They seem to have taken on a wholly different identity in the Berkshires. Their summer house was spare. No artwork or books adorned the walls. Perhaps this was born of the necessity of renting the house out to strangers, as they had over the years. But I couldn’t stop thinking about this alternative George and Linda and the ways in which we are shaped by our surroundings. The house revealed less of their personality, yet was somehow more ostentatious, a display of wealth that would have embarrassed them in JP.
My expectations were upended in more ways than one. Instead of solitude in a dank old summer house, I felt like an unwelcome visitor in a faux rustic playpen. I was also a third wheel, as Dexter was there with his girlfriend Leanne.
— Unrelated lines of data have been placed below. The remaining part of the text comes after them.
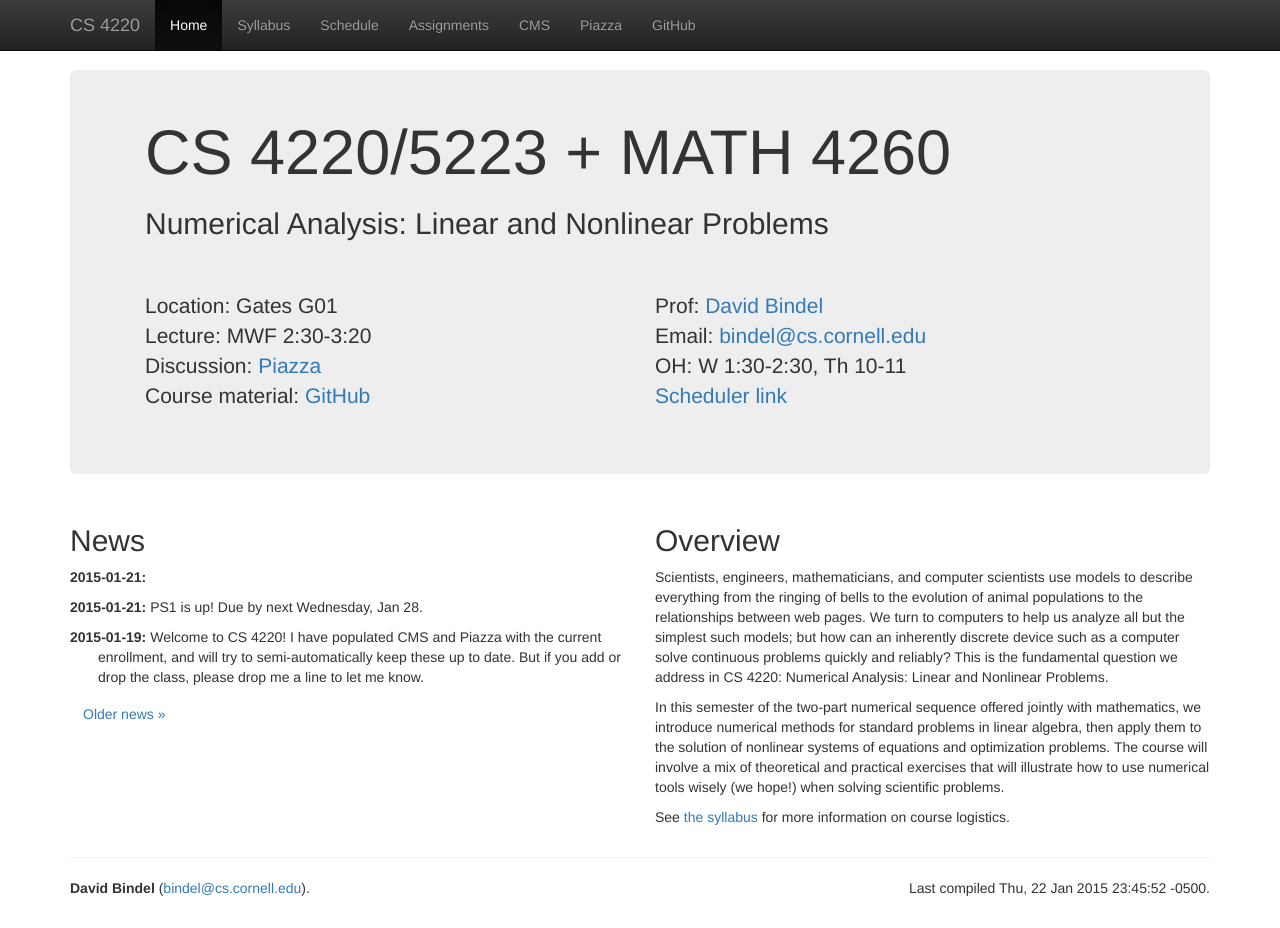
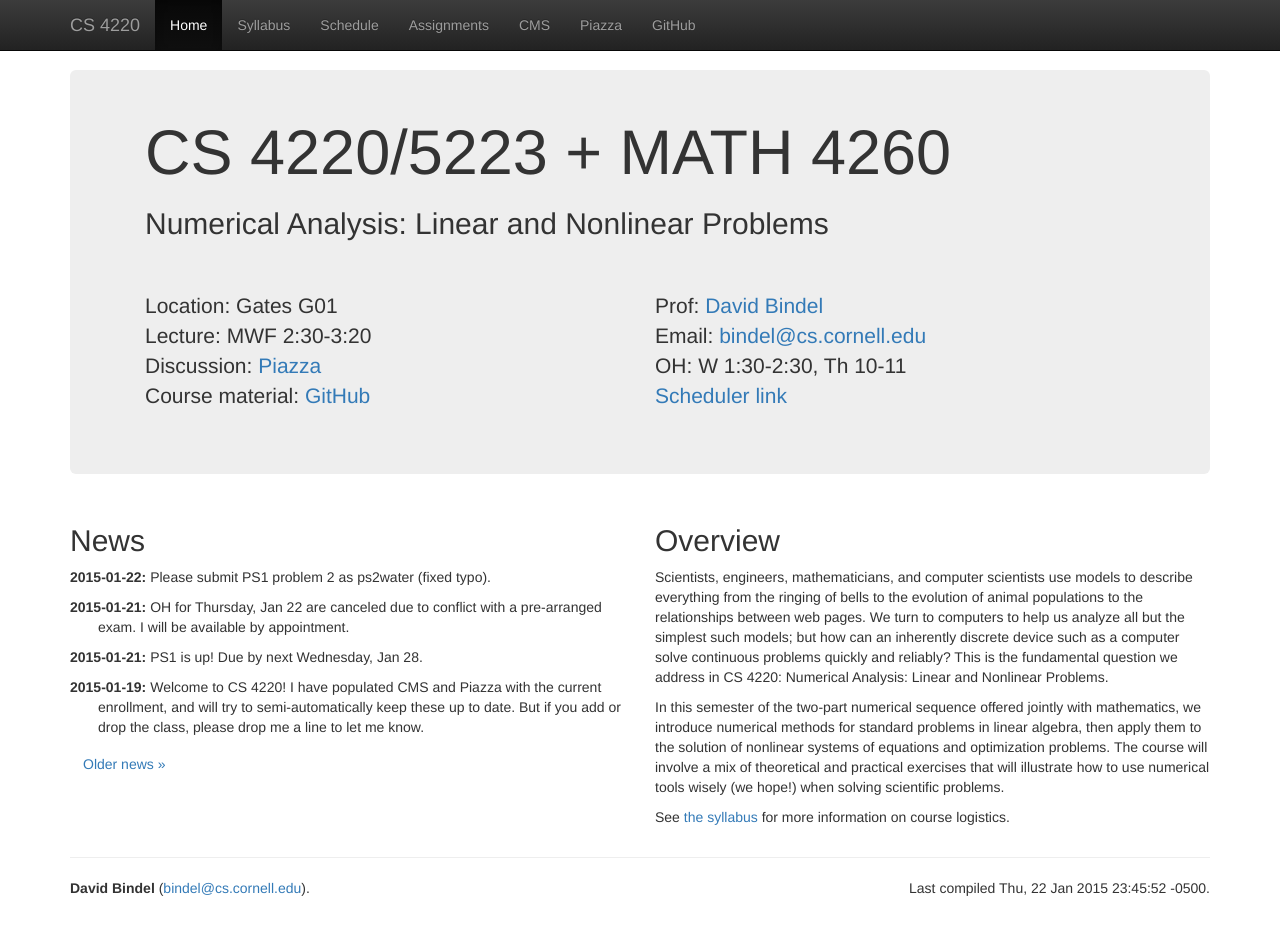
Before and after one commit to dbindel/cs4220-s15, a Jekyll site: the page built from web/index.html, in a window 1280 px wide and 928 px high. Built offline with Jekyll 4.4.1, drawn with Linux system fonts in a browser that asks for light colours; nearby versions of some CDN libraries.

Commit message:
Added typo note.

```diff
--- a/web/_data/news.yml
+++ b/web/_data/news.yml
@@ -11,6 +11,10 @@
     PS1 is up!  Due by next Wednesday, Jan 28.
 -
   date: 2015-01-21
-  test:
+  text:
     OH for Thursday, Jan 22 are canceled due to conflict with a
     pre-arranged exam.  I will be available by appointment.
+-
+  date: 2015-01-22
+  text:
+    Please submit PS1 problem 2 as ps2water (fixed typo).
```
I knew a little bit about Dexter from his parents and sensed he had led a charmed life. Reports from his parents were basically of the proud, glowing variety, a habit born of ceaseless competition with friends over whose adult kids were the most successful.
The facts as presented by his parents were as follows: Dexter had dropped out of Columbia’s School of International and Public Affairs to start his own technology security company, which had secured the business of several important overseas clients. Dexter met Leanne at Columbia, where she was a rising star at the graduate School of Journalism. Leanne was raised by a working class, single mom in a small town in western Pennsylvania, from which she had escaped through a combination of keen intelligence and grit.
As for the relationship, the two parents did not see eye to eye. George had no issue with Leanne. He thought she had “a real head on her shoulders,” was “going places,” and was generally a positive influence on Dexter. Linda was skeptical, seeing her as a hopeless striver who would drop Dexter as soon as he was no longer useful to her.
Knowing so much about them, while they hardly knew me from Adam, made me feel a bit like a voyeur. When I arrived, Leanne was preparing a gourmet meal from a recipe on her iPad while enjoying a glass of Bordeaux. She had the look of someone who had arrived. But as the night progressed, I watched her slowly numb herself with wine and I tried to figure out why.
Leanne had completely reinvented herself, but had lost something essential along the way. She had a great deal of pride, feeling superior to all those she had left behind in the small town where she had grown up, yet at the same time superior to all the entitled rich kids she had outshined when she got to the big city. Now she was living behind thick castle walls of her own creation and needed something to dull the pain of her loneliness.